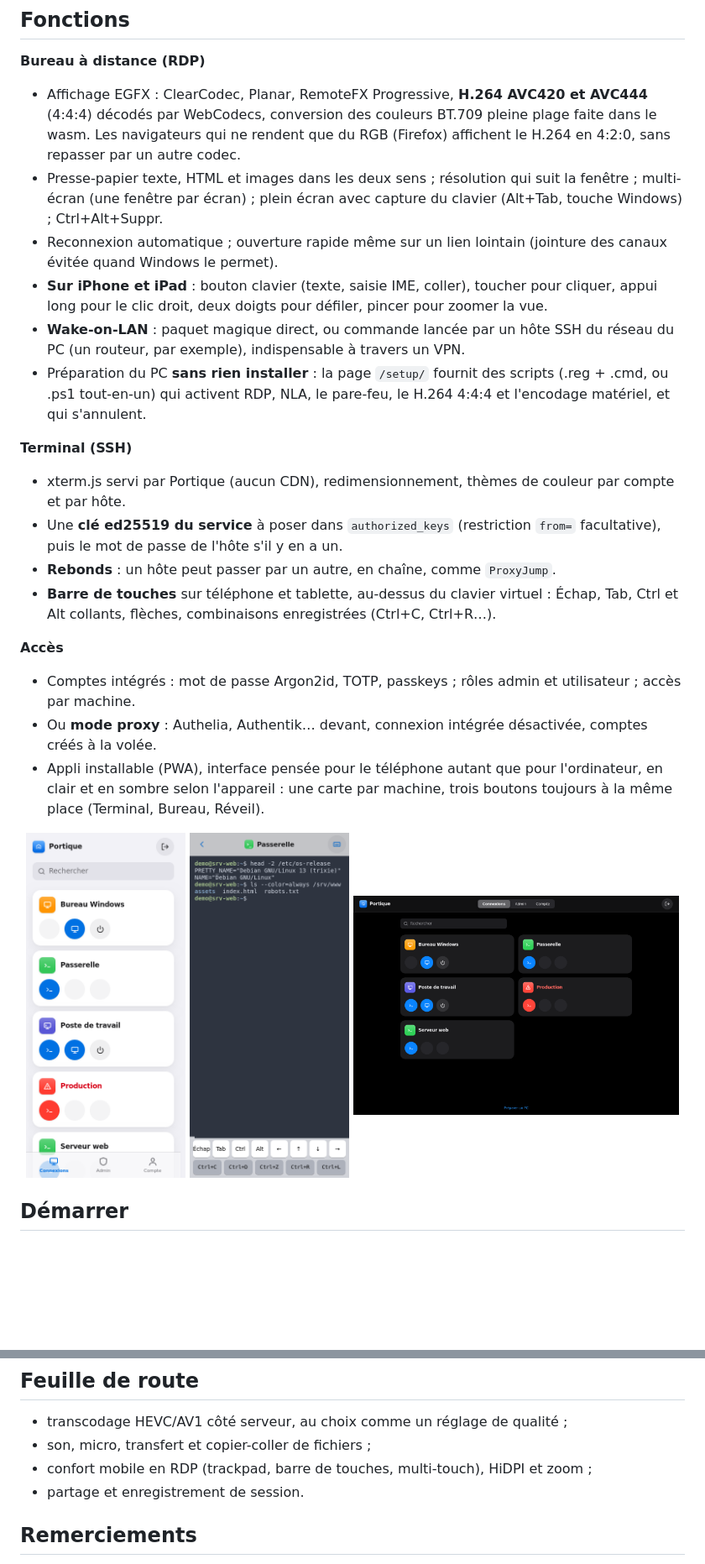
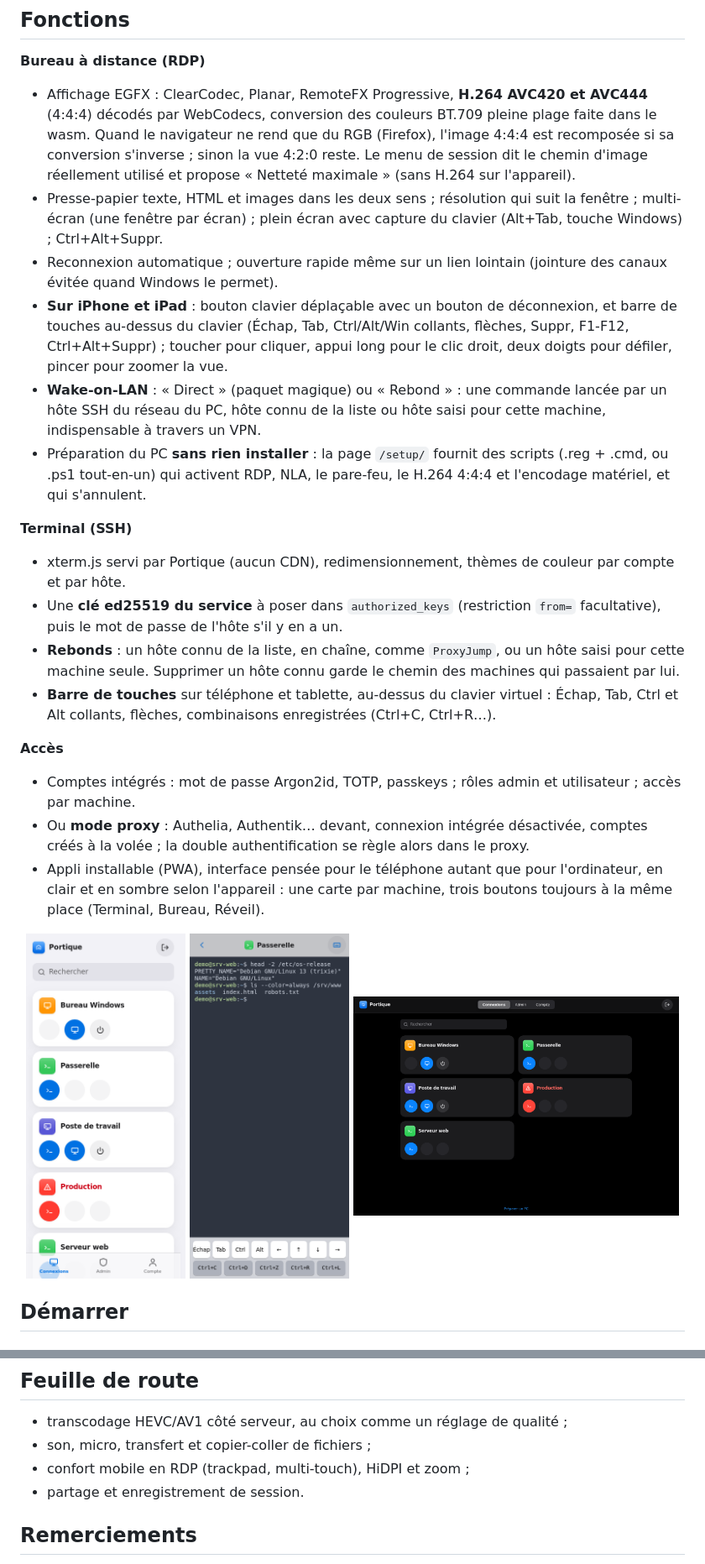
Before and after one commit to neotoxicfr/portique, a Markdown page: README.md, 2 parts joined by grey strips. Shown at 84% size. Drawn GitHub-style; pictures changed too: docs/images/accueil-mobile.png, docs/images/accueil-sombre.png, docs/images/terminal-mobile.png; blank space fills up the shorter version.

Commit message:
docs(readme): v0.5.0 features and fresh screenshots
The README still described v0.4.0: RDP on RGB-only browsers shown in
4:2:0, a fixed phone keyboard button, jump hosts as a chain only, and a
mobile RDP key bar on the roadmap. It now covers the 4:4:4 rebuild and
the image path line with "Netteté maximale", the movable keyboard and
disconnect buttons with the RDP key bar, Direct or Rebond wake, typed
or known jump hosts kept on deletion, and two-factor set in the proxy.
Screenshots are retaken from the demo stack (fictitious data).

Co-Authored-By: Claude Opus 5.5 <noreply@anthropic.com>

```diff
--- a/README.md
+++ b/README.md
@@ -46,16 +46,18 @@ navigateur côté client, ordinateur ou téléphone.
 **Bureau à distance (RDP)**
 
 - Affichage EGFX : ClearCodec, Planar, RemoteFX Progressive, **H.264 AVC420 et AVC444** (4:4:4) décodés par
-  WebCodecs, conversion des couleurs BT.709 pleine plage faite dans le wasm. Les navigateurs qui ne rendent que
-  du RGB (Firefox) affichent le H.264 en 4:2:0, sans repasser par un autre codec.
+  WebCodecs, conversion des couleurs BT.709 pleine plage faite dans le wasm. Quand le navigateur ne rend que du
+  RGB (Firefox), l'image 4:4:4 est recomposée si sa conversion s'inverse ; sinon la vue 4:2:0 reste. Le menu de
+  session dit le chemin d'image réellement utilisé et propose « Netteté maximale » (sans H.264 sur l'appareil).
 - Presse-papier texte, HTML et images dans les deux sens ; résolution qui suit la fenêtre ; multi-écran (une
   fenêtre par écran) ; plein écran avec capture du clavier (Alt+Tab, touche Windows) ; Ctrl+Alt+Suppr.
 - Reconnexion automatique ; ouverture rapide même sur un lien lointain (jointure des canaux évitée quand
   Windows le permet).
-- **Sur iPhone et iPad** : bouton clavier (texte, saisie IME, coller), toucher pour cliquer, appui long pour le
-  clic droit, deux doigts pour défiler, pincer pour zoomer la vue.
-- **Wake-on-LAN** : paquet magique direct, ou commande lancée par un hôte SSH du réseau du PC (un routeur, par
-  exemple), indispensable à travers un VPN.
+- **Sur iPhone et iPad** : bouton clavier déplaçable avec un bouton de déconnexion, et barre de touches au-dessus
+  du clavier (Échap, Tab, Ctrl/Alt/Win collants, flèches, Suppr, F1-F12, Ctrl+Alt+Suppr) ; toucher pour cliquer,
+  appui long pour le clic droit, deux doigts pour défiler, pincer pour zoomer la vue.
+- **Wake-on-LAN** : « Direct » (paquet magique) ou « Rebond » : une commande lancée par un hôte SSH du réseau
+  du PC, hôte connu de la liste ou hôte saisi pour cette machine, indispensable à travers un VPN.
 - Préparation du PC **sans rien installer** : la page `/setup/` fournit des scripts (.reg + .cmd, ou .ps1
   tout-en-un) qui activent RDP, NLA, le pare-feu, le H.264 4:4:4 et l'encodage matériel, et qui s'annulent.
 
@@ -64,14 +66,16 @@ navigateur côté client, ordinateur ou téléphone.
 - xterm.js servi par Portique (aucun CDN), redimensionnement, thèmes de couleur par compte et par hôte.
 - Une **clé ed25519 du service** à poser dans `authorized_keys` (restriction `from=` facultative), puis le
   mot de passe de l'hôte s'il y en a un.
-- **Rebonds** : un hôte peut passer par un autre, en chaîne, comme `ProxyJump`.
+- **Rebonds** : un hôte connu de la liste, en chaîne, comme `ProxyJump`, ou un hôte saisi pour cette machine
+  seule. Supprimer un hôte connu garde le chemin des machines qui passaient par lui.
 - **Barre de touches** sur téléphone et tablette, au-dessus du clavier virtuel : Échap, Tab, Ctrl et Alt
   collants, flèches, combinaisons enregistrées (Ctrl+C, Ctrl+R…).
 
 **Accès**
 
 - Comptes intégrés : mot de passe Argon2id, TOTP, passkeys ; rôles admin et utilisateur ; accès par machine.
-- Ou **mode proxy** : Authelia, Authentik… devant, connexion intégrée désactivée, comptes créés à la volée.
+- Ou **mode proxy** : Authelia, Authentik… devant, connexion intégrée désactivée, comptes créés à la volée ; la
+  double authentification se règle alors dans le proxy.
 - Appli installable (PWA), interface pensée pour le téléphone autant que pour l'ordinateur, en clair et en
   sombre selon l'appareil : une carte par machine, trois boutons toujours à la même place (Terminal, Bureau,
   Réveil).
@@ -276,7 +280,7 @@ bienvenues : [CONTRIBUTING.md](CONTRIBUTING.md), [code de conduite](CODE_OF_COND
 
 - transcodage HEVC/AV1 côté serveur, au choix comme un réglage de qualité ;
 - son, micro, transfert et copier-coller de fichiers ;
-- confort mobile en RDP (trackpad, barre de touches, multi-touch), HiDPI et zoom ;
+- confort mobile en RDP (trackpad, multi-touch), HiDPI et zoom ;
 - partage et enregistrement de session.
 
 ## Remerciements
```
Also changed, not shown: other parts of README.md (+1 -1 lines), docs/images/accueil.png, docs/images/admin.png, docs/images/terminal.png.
------------------------------------------------------------------------
## EXERCISE DIRECTIONS
The pictures are not wanted, but every line of the listing should be duplicated exactly.

## WRITTEN SOLUTION
Before and after one commit to neotoxicfr/portique, a Markdown page: README.md, 2 parts joined by grey strips. Shown at 84% size. Drawn GitHub-style; pictures changed too: docs/images/accueil-mobile.png, docs/images/accueil-sombre.png, docs/images/terminal-mobile.png; blank space fills up the shorter version.

Commit message:
docs(readme): v0.5.0 features and fresh screenshots
The README still described v0.4.0: RDP on RGB-only browsers shown in
4:2:0, a fixed phone keyboard button, jump hosts as a chain only, and a
mobile RDP key bar on the roadmap. It now covers the 4:4:4 rebuild and
the image path line with "Netteté maximale", the movable keyboard and
disconnect buttons with the RDP key bar, Direct or Rebond wake, typed
or known jump hosts kept on deletion, and two-factor set in the proxy.
Screenshots are retaken from the demo stack (fictitious data).

Co-Authored-By: Claude Opus 5.5 <noreply@anthropic.com>

```diff
--- a/README.md
+++ b/README.md
@@ -46,16 +46,18 @@ navigateur côté client, ordinateur ou téléphone.
 **Bureau à distance (RDP)**
 
 - Affichage EGFX : ClearCodec, Planar, RemoteFX Progressive, **H.264 AVC420 et AVC444** (4:4:4) décodés par
-  WebCodecs, conversion des couleurs BT.709 pleine plage faite dans le wasm. Les navigateurs qui ne rendent que
-  du RGB (Firefox) affichent le H.264 en 4:2:0, sans repasser par un autre codec.
+  WebCodecs, conversion des couleurs BT.709 pleine plage faite dans le wasm. Quand le navigateur ne rend que du
+  RGB (Firefox), l'image 4:4:4 est recomposée si sa conversion s'inverse ; sinon la vue 4:2:0 reste. Le menu de
+  session dit le chemin d'image réellement utilisé et propose « Netteté maximale » (sans H.264 sur l'appareil).
 - Presse-papier texte, HTML et images dans les deux sens ; résolution qui suit la fenêtre ; multi-écran (une
   fenêtre par écran) ; plein écran avec capture du clavier (Alt+Tab, touche Windows) ; Ctrl+Alt+Suppr.
 - Reconnexion automatique ; ouverture rapide même sur un lien lointain (jointure des canaux évitée quand
   Windows le permet).
-- **Sur iPhone et iPad** : bouton clavier (texte, saisie IME, coller), toucher pour cliquer, appui long pour le
-  clic droit, deux doigts pour défiler, pincer pour zoomer la vue.
-- **Wake-on-LAN** : paquet magique direct, ou commande lancée par un hôte SSH du réseau du PC (un routeur, par
-  exemple), indispensable à travers un VPN.
+- **Sur iPhone et iPad** : bouton clavier déplaçable avec un bouton de déconnexion, et barre de touches au-dessus
+  du clavier (Échap, Tab, Ctrl/Alt/Win collants, flèches, Suppr, F1-F12, Ctrl+Alt+Suppr) ; toucher pour cliquer,
+  appui long pour le clic droit, deux doigts pour défiler, pincer pour zoomer la vue.
+- **Wake-on-LAN** : « Direct » (paquet magique) ou « Rebond » : une commande lancée par un hôte SSH du réseau
+  du PC, hôte connu de la liste ou hôte saisi pour cette machine, indispensable à travers un VPN.
 - Préparation du PC **sans rien installer** : la page `/setup/` fournit des scripts (.reg + .cmd, ou .ps1
   tout-en-un) qui activent RDP, NLA, le pare-feu, le H.264 4:4:4 et l'encodage matériel, et qui s'annulent.
 
@@ -64,14 +66,16 @@ navigateur côté client, ordinateur ou téléphone.
 - xterm.js servi par Portique (aucun CDN), redimensionnement, thèmes de couleur par compte et par hôte.
 - Une **clé ed25519 du service** à poser dans `authorized_keys` (restriction `from=` facultative), puis le
   mot de passe de l'hôte s'il y en a un.
-- **Rebonds** : un hôte peut passer par un autre, en chaîne, comme `ProxyJump`.
+- **Rebonds** : un hôte connu de la liste, en chaîne, comme `ProxyJump`, ou un hôte saisi pour cette machine
+  seule. Supprimer un hôte connu garde le chemin des machines qui passaient par lui.
 - **Barre de touches** sur téléphone et tablette, au-dessus du clavier virtuel : Échap, Tab, Ctrl et Alt
   collants, flèches, combinaisons enregistrées (Ctrl+C, Ctrl+R…).
 
 **Accès**
 
 - Comptes intégrés : mot de passe Argon2id, TOTP, passkeys ; rôles admin et utilisateur ; accès par machine.
-- Ou **mode proxy** : Authelia, Authentik… devant, connexion intégrée désactivée, comptes créés à la volée.
+- Ou **mode proxy** : Authelia, Authentik… devant, connexion intégrée désactivée, comptes créés à la volée ; la
+  double authentification se règle alors dans le proxy.
 - Appli installable (PWA), interface pensée pour le téléphone autant que pour l'ordinateur, en clair et en
   sombre selon l'appareil : une carte par machine, trois boutons toujours à la même place (Terminal, Bureau,
   Réveil).
@@ -276,7 +280,7 @@ bienvenues : [CONTRIBUTING.md](CONTRIBUTING.md), [code de conduite](CODE_OF_COND
 
 - transcodage HEVC/AV1 côté serveur, au choix comme un réglage de qualité ;
 - son, micro, transfert et copier-coller de fichiers ;
-- confort mobile en RDP (trackpad, barre de touches, multi-touch), HiDPI et zoom ;
+- confort mobile en RDP (trackpad, multi-touch), HiDPI et zoom ;
 - partage et enregistrement de session.
 
 ## Remerciements
```
Also changed, not shown: other parts of README.md (+1 -1 lines), docs/images/accueil.png, docs/images/admin.png, docs/images/terminal.png.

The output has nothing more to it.